:: Source material

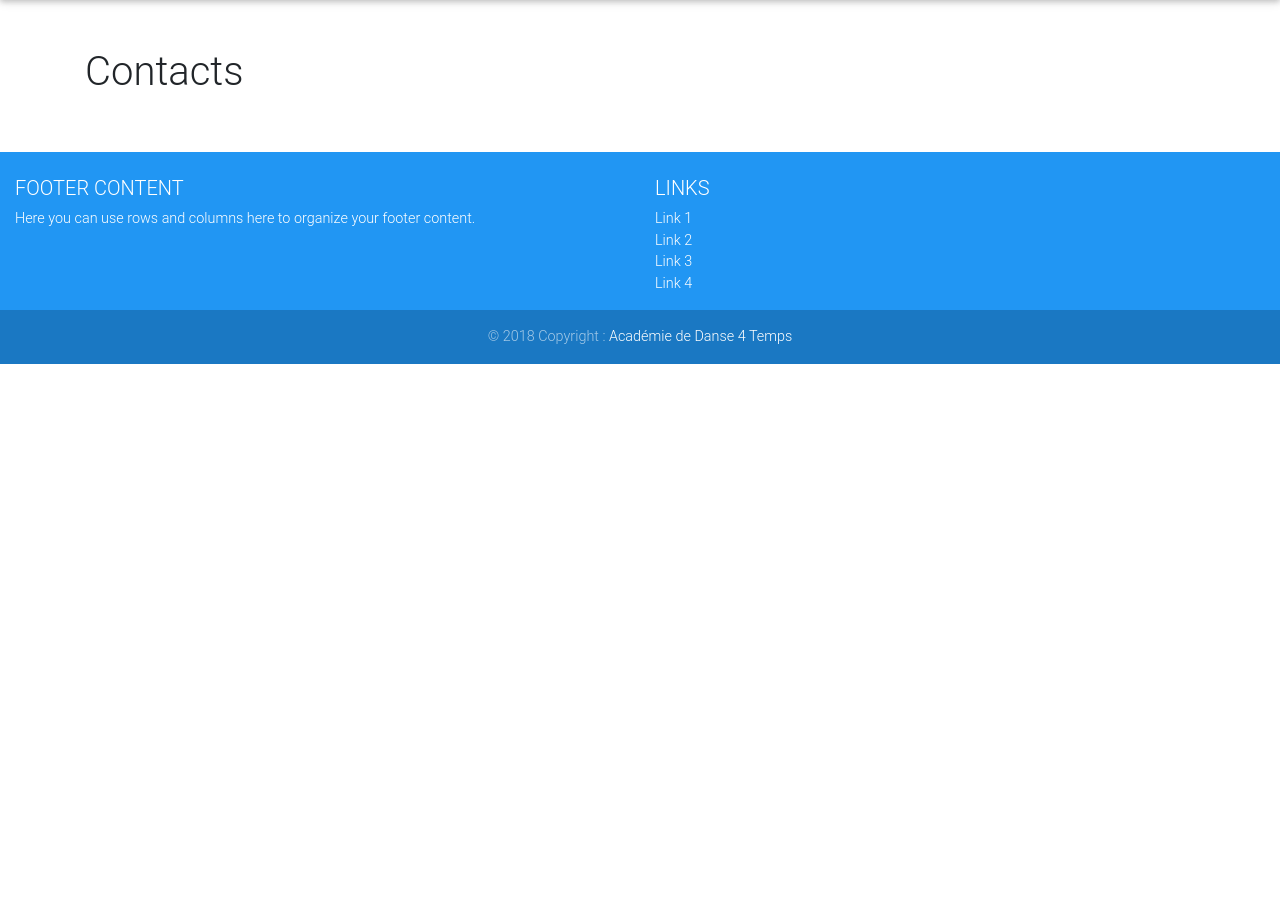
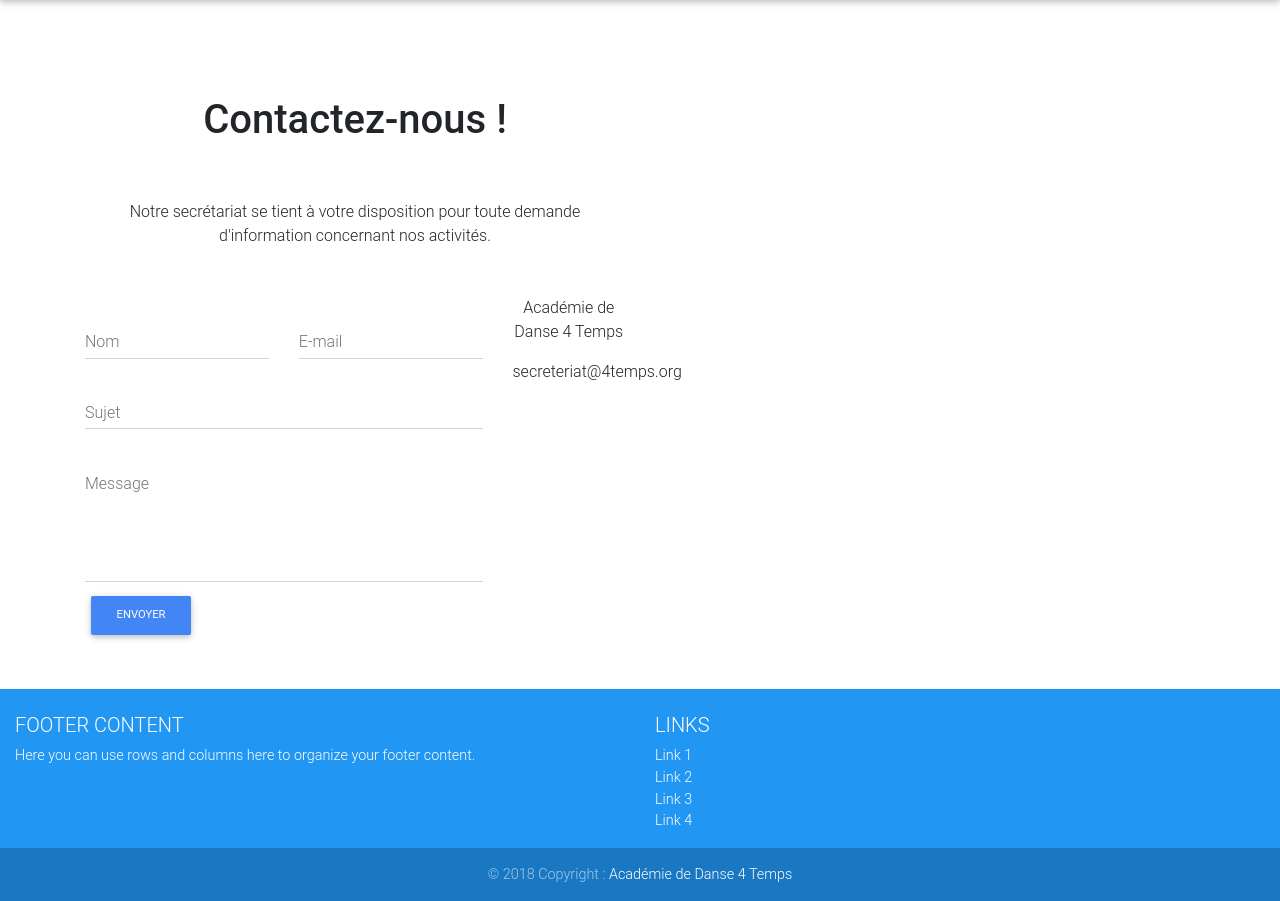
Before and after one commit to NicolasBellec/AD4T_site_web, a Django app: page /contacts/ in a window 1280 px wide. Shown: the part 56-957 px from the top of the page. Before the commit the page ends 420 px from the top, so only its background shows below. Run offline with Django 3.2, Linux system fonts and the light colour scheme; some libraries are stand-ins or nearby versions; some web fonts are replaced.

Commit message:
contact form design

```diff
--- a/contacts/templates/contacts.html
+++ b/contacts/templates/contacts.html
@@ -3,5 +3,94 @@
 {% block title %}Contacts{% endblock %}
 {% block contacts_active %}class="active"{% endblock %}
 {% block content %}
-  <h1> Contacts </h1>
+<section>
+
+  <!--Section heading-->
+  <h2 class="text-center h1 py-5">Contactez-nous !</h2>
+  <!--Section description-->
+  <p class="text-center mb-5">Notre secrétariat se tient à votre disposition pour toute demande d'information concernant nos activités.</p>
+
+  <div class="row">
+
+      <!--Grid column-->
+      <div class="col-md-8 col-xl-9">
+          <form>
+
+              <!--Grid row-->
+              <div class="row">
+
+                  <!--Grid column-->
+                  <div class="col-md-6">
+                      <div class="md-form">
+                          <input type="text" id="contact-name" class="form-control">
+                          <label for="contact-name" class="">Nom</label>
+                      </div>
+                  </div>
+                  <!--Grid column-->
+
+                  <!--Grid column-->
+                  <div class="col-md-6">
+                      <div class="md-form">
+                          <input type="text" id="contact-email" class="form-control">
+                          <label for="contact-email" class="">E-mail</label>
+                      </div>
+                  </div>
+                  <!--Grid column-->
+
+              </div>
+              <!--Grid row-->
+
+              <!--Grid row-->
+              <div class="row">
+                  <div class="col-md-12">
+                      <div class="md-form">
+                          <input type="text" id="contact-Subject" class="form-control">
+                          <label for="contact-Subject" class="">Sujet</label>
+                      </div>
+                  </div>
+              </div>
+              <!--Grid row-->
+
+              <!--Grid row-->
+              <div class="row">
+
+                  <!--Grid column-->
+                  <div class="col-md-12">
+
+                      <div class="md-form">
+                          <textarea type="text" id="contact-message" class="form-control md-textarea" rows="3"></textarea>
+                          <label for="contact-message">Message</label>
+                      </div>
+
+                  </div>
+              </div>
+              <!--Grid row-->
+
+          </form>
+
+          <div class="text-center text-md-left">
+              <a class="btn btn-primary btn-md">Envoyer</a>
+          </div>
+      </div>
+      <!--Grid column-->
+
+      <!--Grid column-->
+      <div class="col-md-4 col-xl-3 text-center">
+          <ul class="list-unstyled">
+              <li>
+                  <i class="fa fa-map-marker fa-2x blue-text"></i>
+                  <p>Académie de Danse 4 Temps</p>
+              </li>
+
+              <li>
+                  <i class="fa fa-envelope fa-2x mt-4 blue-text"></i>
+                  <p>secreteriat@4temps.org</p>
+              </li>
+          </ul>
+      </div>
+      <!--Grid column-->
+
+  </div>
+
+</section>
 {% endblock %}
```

::::

__What this task involves__
Extract every line from the records above that contains the word "input".

__Task output__
+                          <input type="text" id="contact-name" class="form-control">
+                          <input type="text" id="contact-email" class="form-control">
+                          <input type="text" id="contact-Subject" class="form-control">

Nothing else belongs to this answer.